◆ Exercise directions ◆
Every line below is to be quoted exactly, with nothing added or dropped.

(Beginning of Given data)

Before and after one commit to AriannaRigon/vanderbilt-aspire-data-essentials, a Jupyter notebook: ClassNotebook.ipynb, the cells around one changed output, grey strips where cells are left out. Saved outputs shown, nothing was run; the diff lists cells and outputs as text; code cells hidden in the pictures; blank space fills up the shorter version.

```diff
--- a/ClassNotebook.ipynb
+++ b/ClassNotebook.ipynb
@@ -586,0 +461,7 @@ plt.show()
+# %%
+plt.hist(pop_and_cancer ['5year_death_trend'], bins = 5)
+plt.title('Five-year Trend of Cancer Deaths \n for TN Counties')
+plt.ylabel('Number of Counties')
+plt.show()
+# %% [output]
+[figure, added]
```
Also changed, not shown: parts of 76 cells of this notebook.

(End of Given data)

◆ Answer space ◆
Before and after one commit to AriannaRigon/vanderbilt-aspire-data-essentials, a Jupyter notebook: ClassNotebook.ipynb, the cells around one changed output, grey strips where cells are left out. Saved outputs shown, nothing was run; the diff lists cells and outputs as text; code cells hidden in the pictures; blank space fills up the shorter version.

```diff
--- a/ClassNotebook.ipynb
+++ b/ClassNotebook.ipynb
@@ -586,0 +461,7 @@ plt.show()
+# %%
+plt.hist(pop_and_cancer ['5year_death_trend'], bins = 5)
+plt.title('Five-year Trend of Cancer Deaths \n for TN Counties')
+plt.ylabel('Number of Counties')
+plt.show()
+# %% [output]
+[figure, added]
```
Also changed, not shown: parts of 76 cells of this notebook.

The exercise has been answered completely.